• [Task description]: Below are some entries; reproduce them exactly and leave every picture out.
######
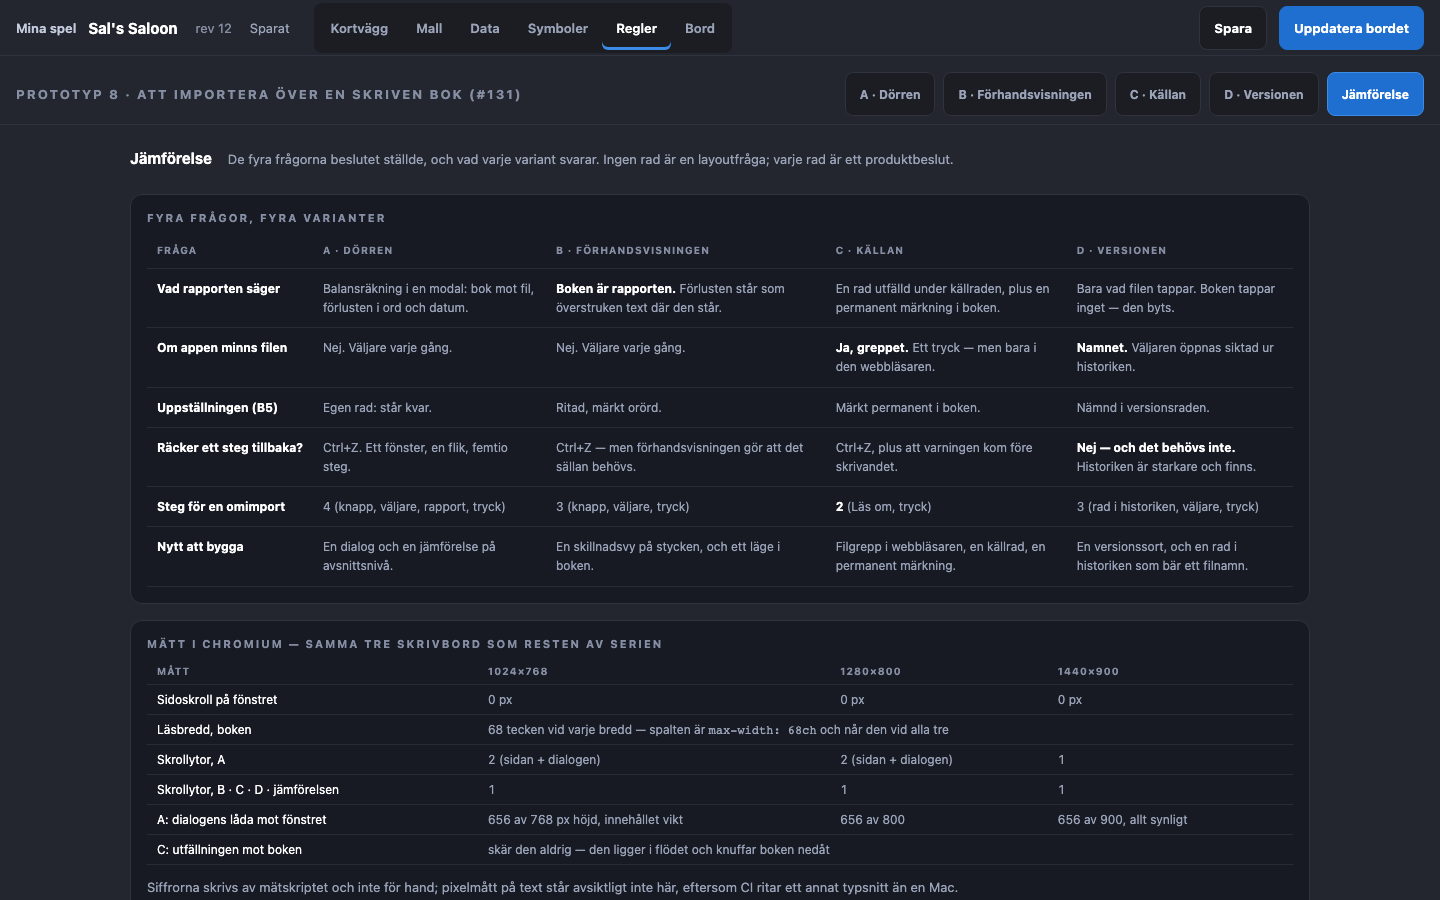
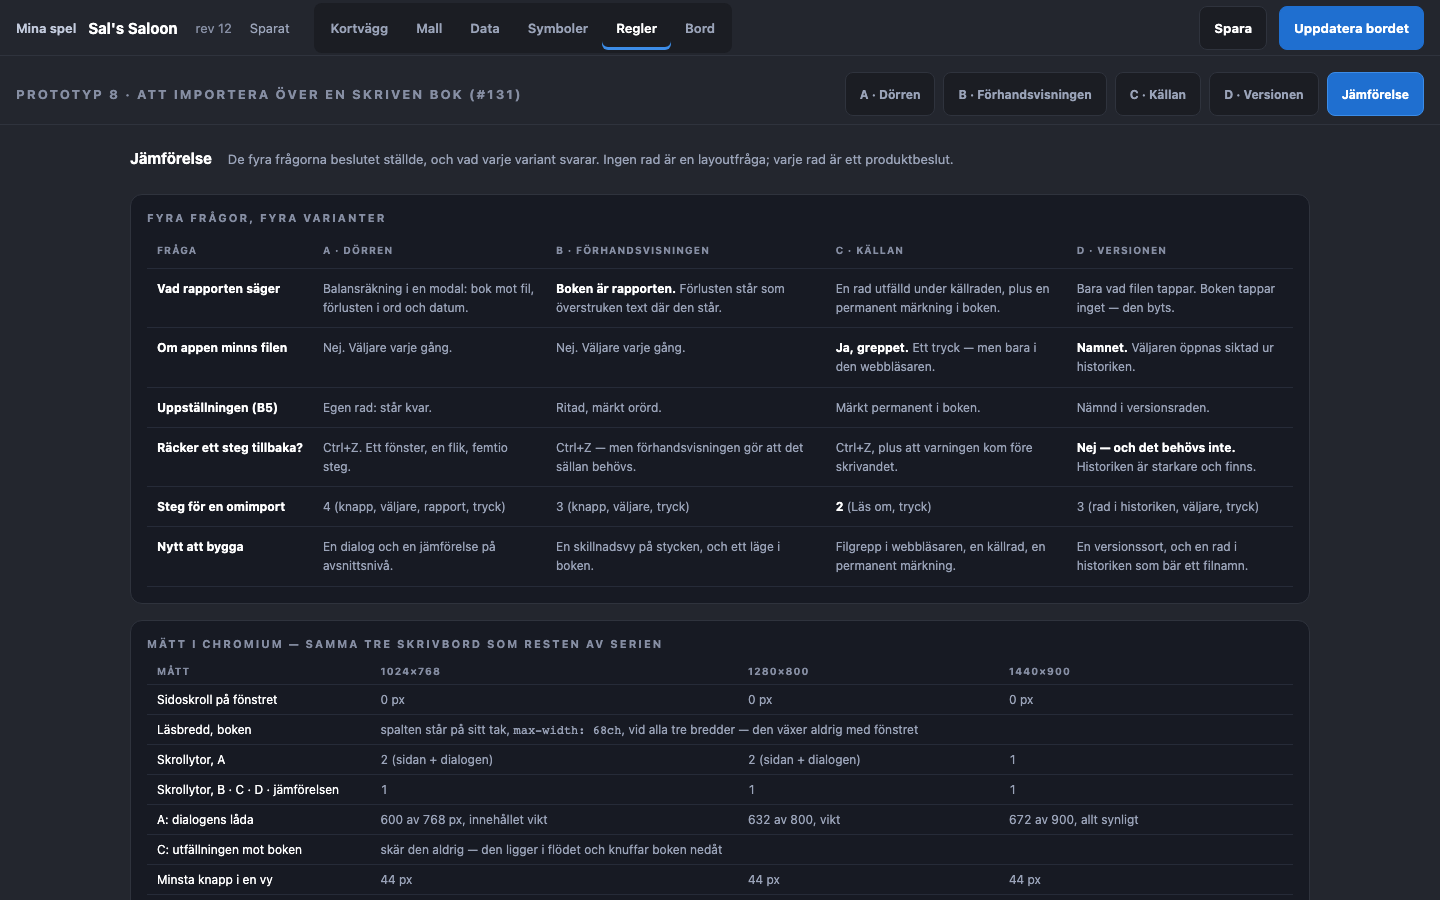
Prototyp 8: utfällningen i flödet, svaren i full bredd, skärmbilder vid 1440 (#131)

diff --git a/docs/ux-audits/2026-09-16/prototypes/08-regler-omimport.html b/docs/ux-audits/2026-09-16/prototypes/08-regler-omimport.html
@@ -89,7 +89,10 @@
   .loss p { margin: 0 0 6px; color: #e8d3d3; font-size: 12px; line-height: 1.6; }
   .loss p:last-child { margin-bottom: 0; }
   details.more { border-top: 1px solid var(--line-soft); padding-top: var(--s3); }
-  details.more > summary { cursor: pointer; color: var(--quiet-2); font-size: 12px; min-height: var(--tap); display: flex; align-items: center; }
+  details.more > summary { cursor: pointer; color: var(--quiet-2); font-size: 12px; min-height: var(--tap); display: flex; align-items: center; gap: 6px; }
+  details.more > summary::before { content: '\25B8'; color: var(--quiet); }
+  details.more[open] > summary::before { content: '\25BE'; }
+  details.more > summary::-webkit-details-marker { display: none; }
   details.more > summary:focus-visible { outline: 2px solid var(--primary-mark); outline-offset: 2px; border-radius: 6px; }
   details.more ul { margin: var(--s2) 0 0; padding-left: 1.2em; color: var(--quiet-2); font-size: 12px; line-height: 1.7; }
   .btn.danger { background: #8c2f2f; border-color: #a33c3c; color: #fff; }
@@ -116,6 +119,7 @@
   del { color: #6f6060; } ins { color: var(--good); text-decoration: none; background: rgba(125, 211, 160, .12); border-radius: 3px; padding: 0 2px; }
 
   /* --- C: källan, filen är kopplad -------------------------------------- */
+  .source + .popover { margin-top: calc(var(--s4) * -1); }
   .source { display: flex; align-items: center; gap: var(--s3); flex-wrap: wrap; padding: var(--s3) var(--s4); border: 1px solid var(--line); border-radius: 12px; background: var(--sunk); }
   .source .dot { width: 8px; height: 8px; border-radius: 50%; background: var(--good); flex: none; }
   .source .dot.off { background: var(--quiet); }
@@ -123,7 +127,7 @@
   .source .meta { color: var(--quiet); font-size: 12px; }
   .source .spacer { flex: 1; }
   .source .btn { font-size: 12px; }
-  .popover { width: min(460px, 100%); margin-left: auto; border: 1px solid var(--line); border-radius: 12px; background: var(--panel); padding: var(--s4); }
+  .popover { border: 1px solid var(--line); border-top: 0; border-radius: 0 0 12px 12px; background: var(--panel); padding: var(--s4); margin-top: calc(var(--s4) * -1); }
   .popover h4 { margin: 0 0 var(--s2); color: #fff; font-size: 13px; }
   .popover .bal { display: flex; gap: var(--s3); flex-wrap: wrap; margin-bottom: var(--s3); font-size: 12px; }
   .popover .bal span { display: flex; gap: 5px; align-items: baseline; }
@@ -490,6 +494,7 @@
           </div>
           <div class="sheet">
             <h2>Sal's Saloon</h2>
+            <p style="color:var(--quiet);font-size:11px;margin-bottom:16px">Utdrag: de två avsnitt som bär en märkning.</p>
             <div class="blk gone" style="text-decoration:none">
               <span class="tag">Finns inte i regler-v4.md — försvinner vid nästa omläsning</span>
               <h3 style="color:#fff;text-decoration:none">Fusk och straff</h3>
@@ -618,6 +623,10 @@
                 <li><b>rev 12</b><span><em>Boken före importen</em><br>15 sep 17:12 · 6 avsnitt, 990 ord — <b>Fusk och straff</b> finns här</span></li>
               </ul>
             </div>
+          </div>
+        </div>
+
+        <div class="wrap" style="margin-top:24px">
             <div class="answers">
               <h3>D:s fyra svar</h3>
               <dl>
@@ -632,7 +641,6 @@
                   en omladdning.</dd>
               </dl>
             </div>
-          </div>
         </div>
       </div>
######
• [Output for this exercise]:
Prototyp 8: utfällningen i flödet, svaren i full bredd, skärmbilder vid 1440 (#131)

diff --git a/docs/ux-audits/2026-09-16/prototypes/08-regler-omimport.html b/docs/ux-audits/2026-09-16/prototypes/08-regler-omimport.html
@@ -89,7 +89,10 @@
   .loss p { margin: 0 0 6px; color: #e8d3d3; font-size: 12px; line-height: 1.6; }
   .loss p:last-child { margin-bottom: 0; }
   details.more { border-top: 1px solid var(--line-soft); padding-top: var(--s3); }
-  details.more > summary { cursor: pointer; color: var(--quiet-2); font-size: 12px; min-height: var(--tap); display: flex; align-items: center; }
+  details.more > summary { cursor: pointer; color: var(--quiet-2); font-size: 12px; min-height: var(--tap); display: flex; align-items: center; gap: 6px; }
+  details.more > summary::before { content: '\25B8'; color: var(--quiet); }
+  details.more[open] > summary::before { content: '\25BE'; }
+  details.more > summary::-webkit-details-marker { display: none; }
   details.more > summary:focus-visible { outline: 2px solid var(--primary-mark); outline-offset: 2px; border-radius: 6px; }
   details.more ul { margin: var(--s2) 0 0; padding-left: 1.2em; color: var(--quiet-2); font-size: 12px; line-height: 1.7; }
   .btn.danger { background: #8c2f2f; border-color: #a33c3c; color: #fff; }
@@ -116,6 +119,7 @@
   del { color: #6f6060; } ins { color: var(--good); text-decoration: none; background: rgba(125, 211, 160, .12); border-radius: 3px; padding: 0 2px; }
 
   /* --- C: källan, filen är kopplad -------------------------------------- */
+  .source + .popover { margin-top: calc(var(--s4) * -1); }
   .source { display: flex; align-items: center; gap: var(--s3); flex-wrap: wrap; padding: var(--s3) var(--s4); border: 1px solid var(--line); border-radius: 12px; background: var(--sunk); }
   .source .dot { width: 8px; height: 8px; border-radius: 50%; background: var(--good); flex: none; }
   .source .dot.off { background: var(--quiet); }
@@ -123,7 +127,7 @@
   .source .meta { color: var(--quiet); font-size: 12px; }
   .source .spacer { flex: 1; }
   .source .btn { font-size: 12px; }
-  .popover { width: min(460px, 100%); margin-left: auto; border: 1px solid var(--line); border-radius: 12px; background: var(--panel); padding: var(--s4); }
+  .popover { border: 1px solid var(--line); border-top: 0; border-radius: 0 0 12px 12px; background: var(--panel); padding: var(--s4); margin-top: calc(var(--s4) * -1); }
   .popover h4 { margin: 0 0 var(--s2); color: #fff; font-size: 13px; }
   .popover .bal { display: flex; gap: var(--s3); flex-wrap: wrap; margin-bottom: var(--s3); font-size: 12px; }
   .popover .bal span { display: flex; gap: 5px; align-items: baseline; }
@@ -490,6 +494,7 @@
           </div>
           <div class="sheet">
             <h2>Sal's Saloon</h2>
+            <p style="color:var(--quiet);font-size:11px;margin-bottom:16px">Utdrag: de två avsnitt som bär en märkning.</p>
             <div class="blk gone" style="text-decoration:none">
               <span class="tag">Finns inte i regler-v4.md — försvinner vid nästa omläsning</span>
               <h3 style="color:#fff;text-decoration:none">Fusk och straff</h3>
@@ -618,6 +623,10 @@
                 <li><b>rev 12</b><span><em>Boken före importen</em><br>15 sep 17:12 · 6 avsnitt, 990 ord — <b>Fusk och straff</b> finns här</span></li>
               </ul>
             </div>
+          </div>
+        </div>
+
+        <div class="wrap" style="margin-top:24px">
             <div class="answers">
               <h3>D:s fyra svar</h3>
               <dl>
@@ -632,7 +641,6 @@
                   en omladdning.</dd>
               </dl>
             </div>
-          </div>
         </div>
       </div>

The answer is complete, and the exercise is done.